WHAT THE TASK ASKS ->
The answer must be the full listing, repeated exactly.

DATA RECORDS ->
((

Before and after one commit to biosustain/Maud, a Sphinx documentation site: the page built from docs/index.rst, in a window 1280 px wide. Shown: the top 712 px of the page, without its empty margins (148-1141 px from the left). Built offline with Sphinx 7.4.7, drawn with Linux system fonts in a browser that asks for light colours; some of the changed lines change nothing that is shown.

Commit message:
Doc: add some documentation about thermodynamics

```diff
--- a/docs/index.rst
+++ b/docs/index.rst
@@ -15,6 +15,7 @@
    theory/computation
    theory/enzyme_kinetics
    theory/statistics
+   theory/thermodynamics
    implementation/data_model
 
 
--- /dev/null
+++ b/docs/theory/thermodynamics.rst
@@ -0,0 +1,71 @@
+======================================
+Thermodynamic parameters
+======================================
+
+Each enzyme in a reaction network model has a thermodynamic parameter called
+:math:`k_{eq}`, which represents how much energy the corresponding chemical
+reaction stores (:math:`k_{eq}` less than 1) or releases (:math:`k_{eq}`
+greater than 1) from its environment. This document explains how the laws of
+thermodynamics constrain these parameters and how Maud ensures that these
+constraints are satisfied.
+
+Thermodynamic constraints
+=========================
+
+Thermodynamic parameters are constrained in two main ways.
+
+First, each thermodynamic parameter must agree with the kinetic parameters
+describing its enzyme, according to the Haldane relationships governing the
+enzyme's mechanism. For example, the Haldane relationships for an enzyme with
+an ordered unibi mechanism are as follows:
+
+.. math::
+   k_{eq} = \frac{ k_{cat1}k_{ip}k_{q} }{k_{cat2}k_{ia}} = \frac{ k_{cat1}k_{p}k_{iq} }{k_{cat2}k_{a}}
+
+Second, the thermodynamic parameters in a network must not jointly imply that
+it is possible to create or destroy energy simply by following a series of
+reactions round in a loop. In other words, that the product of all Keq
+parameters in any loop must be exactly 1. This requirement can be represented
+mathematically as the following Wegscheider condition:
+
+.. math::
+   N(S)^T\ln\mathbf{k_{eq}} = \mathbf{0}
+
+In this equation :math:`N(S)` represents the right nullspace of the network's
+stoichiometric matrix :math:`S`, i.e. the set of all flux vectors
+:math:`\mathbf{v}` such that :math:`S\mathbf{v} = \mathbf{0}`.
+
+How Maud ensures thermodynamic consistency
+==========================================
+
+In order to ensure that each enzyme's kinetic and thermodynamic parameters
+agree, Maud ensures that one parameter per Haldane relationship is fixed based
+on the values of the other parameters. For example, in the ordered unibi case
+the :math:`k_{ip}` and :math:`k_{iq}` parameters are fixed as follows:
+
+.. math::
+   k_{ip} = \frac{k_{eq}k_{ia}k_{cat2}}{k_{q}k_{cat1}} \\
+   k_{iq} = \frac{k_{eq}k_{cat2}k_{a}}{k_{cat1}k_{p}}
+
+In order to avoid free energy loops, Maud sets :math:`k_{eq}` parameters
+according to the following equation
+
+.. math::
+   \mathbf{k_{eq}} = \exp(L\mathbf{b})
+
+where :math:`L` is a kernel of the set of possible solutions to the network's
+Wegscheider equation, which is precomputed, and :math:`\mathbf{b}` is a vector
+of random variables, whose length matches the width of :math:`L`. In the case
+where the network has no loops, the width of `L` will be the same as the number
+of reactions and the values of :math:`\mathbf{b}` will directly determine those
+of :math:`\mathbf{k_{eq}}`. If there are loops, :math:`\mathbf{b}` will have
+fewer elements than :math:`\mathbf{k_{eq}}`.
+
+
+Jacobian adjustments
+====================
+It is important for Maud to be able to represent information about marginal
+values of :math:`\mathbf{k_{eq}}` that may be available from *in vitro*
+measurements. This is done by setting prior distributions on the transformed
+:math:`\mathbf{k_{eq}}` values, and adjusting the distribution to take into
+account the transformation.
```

))

WRITTEN RESPONSE ->
Before and after one commit to biosustain/Maud, a Sphinx documentation site: the page built from docs/index.rst, in a window 1280 px wide. Shown: the top 712 px of the page, without its empty margins (148-1141 px from the left). Built offline with Sphinx 7.4.7, drawn with Linux system fonts in a browser that asks for light colours; some of the changed lines change nothing that is shown.

Commit message:
Doc: add some documentation about thermodynamics

```diff
--- a/docs/index.rst
+++ b/docs/index.rst
@@ -15,6 +15,7 @@
    theory/computation
    theory/enzyme_kinetics
    theory/statistics
+   theory/thermodynamics
    implementation/data_model
 
 
--- /dev/null
+++ b/docs/theory/thermodynamics.rst
@@ -0,0 +1,71 @@
+======================================
+Thermodynamic parameters
+======================================
+
+Each enzyme in a reaction network model has a thermodynamic parameter called
+:math:`k_{eq}`, which represents how much energy the corresponding chemical
+reaction stores (:math:`k_{eq}` less than 1) or releases (:math:`k_{eq}`
+greater than 1) from its environment. This document explains how the laws of
+thermodynamics constrain these parameters and how Maud ensures that these
+constraints are satisfied.
+
+Thermodynamic constraints
+=========================
+
+Thermodynamic parameters are constrained in two main ways.
+
+First, each thermodynamic parameter must agree with the kinetic parameters
+describing its enzyme, according to the Haldane relationships governing the
+enzyme's mechanism. For example, the Haldane relationships for an enzyme with
+an ordered unibi mechanism are as follows:
+
+.. math::
+   k_{eq} = \frac{ k_{cat1}k_{ip}k_{q} }{k_{cat2}k_{ia}} = \frac{ k_{cat1}k_{p}k_{iq} }{k_{cat2}k_{a}}
+
+Second, the thermodynamic parameters in a network must not jointly imply that
+it is possible to create or destroy energy simply by following a series of
+reactions round in a loop. In other words, that the product of all Keq
+parameters in any loop must be exactly 1. This requirement can be represented
+mathematically as the following Wegscheider condition:
+
+.. math::
+   N(S)^T\ln\mathbf{k_{eq}} = \mathbf{0}
+
+In this equation :math:`N(S)` represents the right nullspace of the network's
+stoichiometric matrix :math:`S`, i.e. the set of all flux vectors
+:math:`\mathbf{v}` such that :math:`S\mathbf{v} = \mathbf{0}`.
+
+How Maud ensures thermodynamic consistency
+==========================================
+
+In order to ensure that each enzyme's kinetic and thermodynamic parameters
+agree, Maud ensures that one parameter per Haldane relationship is fixed based
+on the values of the other parameters. For example, in the ordered unibi case
+the :math:`k_{ip}` and :math:`k_{iq}` parameters are fixed as follows:
+
+.. math::
+   k_{ip} = \frac{k_{eq}k_{ia}k_{cat2}}{k_{q}k_{cat1}} \\
+   k_{iq} = \frac{k_{eq}k_{cat2}k_{a}}{k_{cat1}k_{p}}
+
+In order to avoid free energy loops, Maud sets :math:`k_{eq}` parameters
+according to the following equation
+
+.. math::
+   \mathbf{k_{eq}} = \exp(L\mathbf{b})
+
+where :math:`L` is a kernel of the set of possible solutions to the network's
+Wegscheider equation, which is precomputed, and :math:`\mathbf{b}` is a vector
+of random variables, whose length matches the width of :math:`L`. In the case
+where the network has no loops, the width of `L` will be the same as the number
+of reactions and the values of :math:`\mathbf{b}` will directly determine those
+of :math:`\mathbf{k_{eq}}`. If there are loops, :math:`\mathbf{b}` will have
+fewer elements than :math:`\mathbf{k_{eq}}`.
+
+
+Jacobian adjustments
+====================
+It is important for Maud to be able to represent information about marginal
+values of :math:`\mathbf{k_{eq}}` that may be available from *in vitro*
+measurements. This is done by setting prior distributions on the transformed
+:math:`\mathbf{k_{eq}}` values, and adjusting the distribution to take into
+account the transformation.
```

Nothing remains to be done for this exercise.